Cops eye murder raps vs gunman’s cohort
IMUS, Cavite, Philippines–Police are set to file charges of multiple murder against John Paul Lopez, the companion of the gunman responsible for the rampage that left eight people dead and 12 others wounded.
Senior Superintendent Alexander Rafael, Cavite police director, Saturday said their decision to charge Lopez was based on the accounts of three residents.
He said the witnesses recounted how Lopez “willfully handed over” the bullets to the gunman, Ronald Bae, to reload the .45 caliber pistol used in the shooting spree in Kawit, Cavite on Friday.
“(Lopez) also did not appear constrained,” Rafael said, contrary to Lopez’s claim that he was forced.
Lopez, 27, from Rosario, Cavite was turned over to the authorities by his relatives at around 6 p.m. on Friday. He was the caretaker of Bae’s house in Barangay Tabon I, Kawit.
Even if Lopez did not fire the gun, “it was established that he was a conspirator. We are preparing a case of multiple murder with counts according to the number of persons killed,” said Chief Insp.
Reynaldo Magdaluyo, chief of the Cavite Criminal Investigation and Detection Unit which now has custody over Lopez.
Nine people, including the gunman, were killed in the carnage that left a close-knit neighborhood in fear. The police on Saturday identified them as Alberto Fernandez, 55; Boyet Toledo; Irene Funelas, 38; Al Drio, 20; Michaella Andrea Caimol, 7; two-month pregnant Rhea de Vera, 34; and de Vera’s daughter Jan Monica, 3. A list from the Cavite provincial government, however, included, a certain Adoracion Cabrera.
The police said 12 others, two of them children, were injured.
It remains uncertain as to what triggered Bae to snap but his wife, Maria Elena, told police that his husband had been acting strange since Dec. 30.
She also said Bae, who had stopped taking shabu a long time ago, suffered a relapse in October.
“She said (Bae) was hallucinating and they always fought since,” Rafael said.

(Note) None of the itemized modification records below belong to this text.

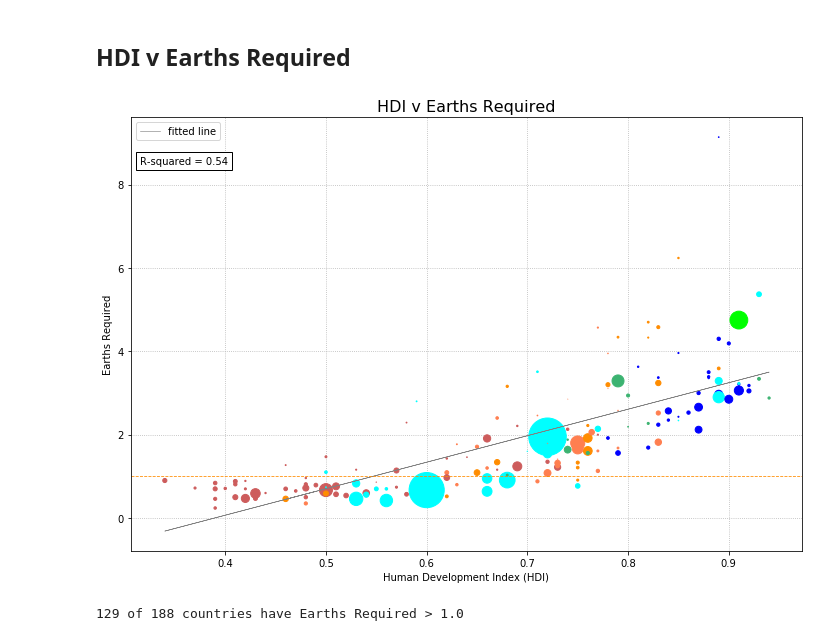
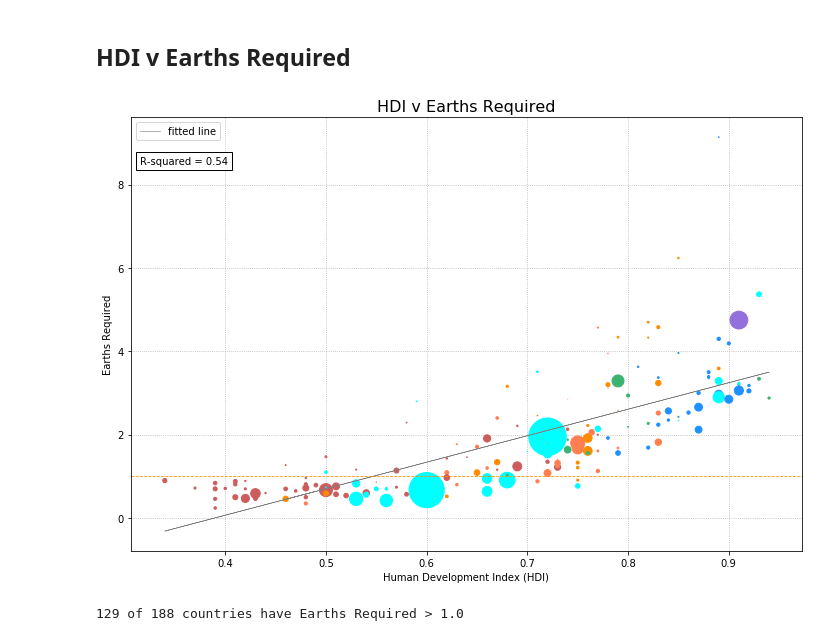
Before and after one commit to limbz-sami/Eco_footprint, a Jupyter notebook: eco_analysis.ipynb, the cells around one changed output. Drawn from its saved outputs; the diff is of its cells as text; code cells hidden in the pictures.

```diff
--- a/eco_analysis.ipynb
+++ b/eco_analysis.ipynb
@@ -157,42 +157,42 @@ def color_attribute(region):
     colors = {
         "Africa": "indianred",
         "Asia-Pacific":"aqua",
-        "European Union":"blue",
+        "European Union":"dodgerblue",
         "Latin America":'coral',
         "Middle East/Central Asia":'darkorange',
-        "North America": "lime",
+        "North America": "mediumpurple",
         "Northern/Eastern Europe": "mediumseagreen"}
     return colors.get(region, 'black')
 
 color_region = []
 countries = len(clean_df['Region'])
 for country in range(countries):
     color_region.append(color_attribute((clean_df['Region'].tolist())[country]))
 
 # linear regression stats and fitline
 slope, intercept, r_value, p_value, _ = stats.linregress(x,y)
 fit = intercept + slope*(np.array(x))
 
 # Scatter plot
 fig, ax = plt.subplots(figsize = (10,7))
 ax.scatter(x, y, s, c = color_region, zorder=2)
 plt.plot(x, fit, 'black', label='fitted line', linewidth=0.6, color='grey')
 plt.legend()
 plt.grid(linestyle='dotted', zorder=0)
 plt.axhline(y=1.0, linewidth=0.8, linestyle = '--', color='darkorange')
 
 plt.xlabel('Human Development Index (HDI)')
 plt.ylabel('Earths Required')
 plt.title("HDI v Earths Required", fontsize=16)
 plt.text(0.315, 8.5, "R-squared = 0.54", bbox=dict(facecolor='white'))
 
 # Save and show the figure
 plt.tight_layout()
 img_path = os.path.join('Images', '3_hdi_earths_region.png')
 plt.savefig(img_path)
 plt.show()
 # %% [output]
-[figure, old version]
+[figure, new version]
 # %%
 # Number of Countries with Earths Required > 1.0
 earths = eco_csv.loc[(eco_csv['Earths Required']>1.0),:]
```
Also changed, not shown: parts of 3 cells of this notebook.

According to the wife, John Paul celebrated the New Year’s Eve with them in Guagua, Pampanga but he and Bae left for Kawit the following morning. Bae also owned a rest house in Tagaytay City, but it was not clear what his source of income was.
Rafael said Bae tested positive of alcohol, based on initial autopsy findings but they have to conduct further tests to see if he was under the influence of drugs.
The Cavite police was held responsible over the mass murder, especially after it was discovered the murder weapon was unlicensed.
But Rafael said the Kawit police did not receive any report that Bae had fired his gun indiscriminately days prior to the shooting spree.
“Not a single report, otherwise we would have acted on it,” he said.
He also denied reports that the police response came too late.
“It was a tricycle driver, who was able to rush two wounded victims to the hospital, who came to the (police) station and reported it first. In three to five minutes, our men were at the scene,” Rafael said.
But a resident, interviewed by the INQUIRER, said he was able to call the police for help from his phone while hiding from the gunman behind a concrete wall. He said it took some time before the police arrived.
The crime scene was around five kilometers from the Kawit police station.
Chief Insp. Joel Saliva, Kawit police chief, was relieved from his post and replaced by Chief Insp. Egbert Tibayan.
Rafael also said they would beef up their campaign against loose firearms and road checkpoints in all towns and cities.
There are currently around 7,700 unlicensed firearms in Cavite alone.
Disclaimer: The comments uploaded on this site do not necessarily represent or reflect the views of management and owner of INQUIRER.net. We reserve the right to exclude comments that we deem to be inconsistent with our editorial standards.
To subscribe to the Philippine Daily Inquirer newspaper in the Philippines, call +63 2 896-6000 for Metro Manila and Metro Cebu or email your subscription request here.
Factual errors? Contact the Philippine Daily Inquirer's day desk. Believe this article violates journalistic ethics? Contact the Inquirer's Reader's Advocate. Or write The Readers' Advocate:
c/o Philippine Daily Inquirer Chino Roces Avenue corner Yague and Mascardo Streets, Makati City,Metro Manila, Philippines Or fax nos. +63 2 8974793 to 94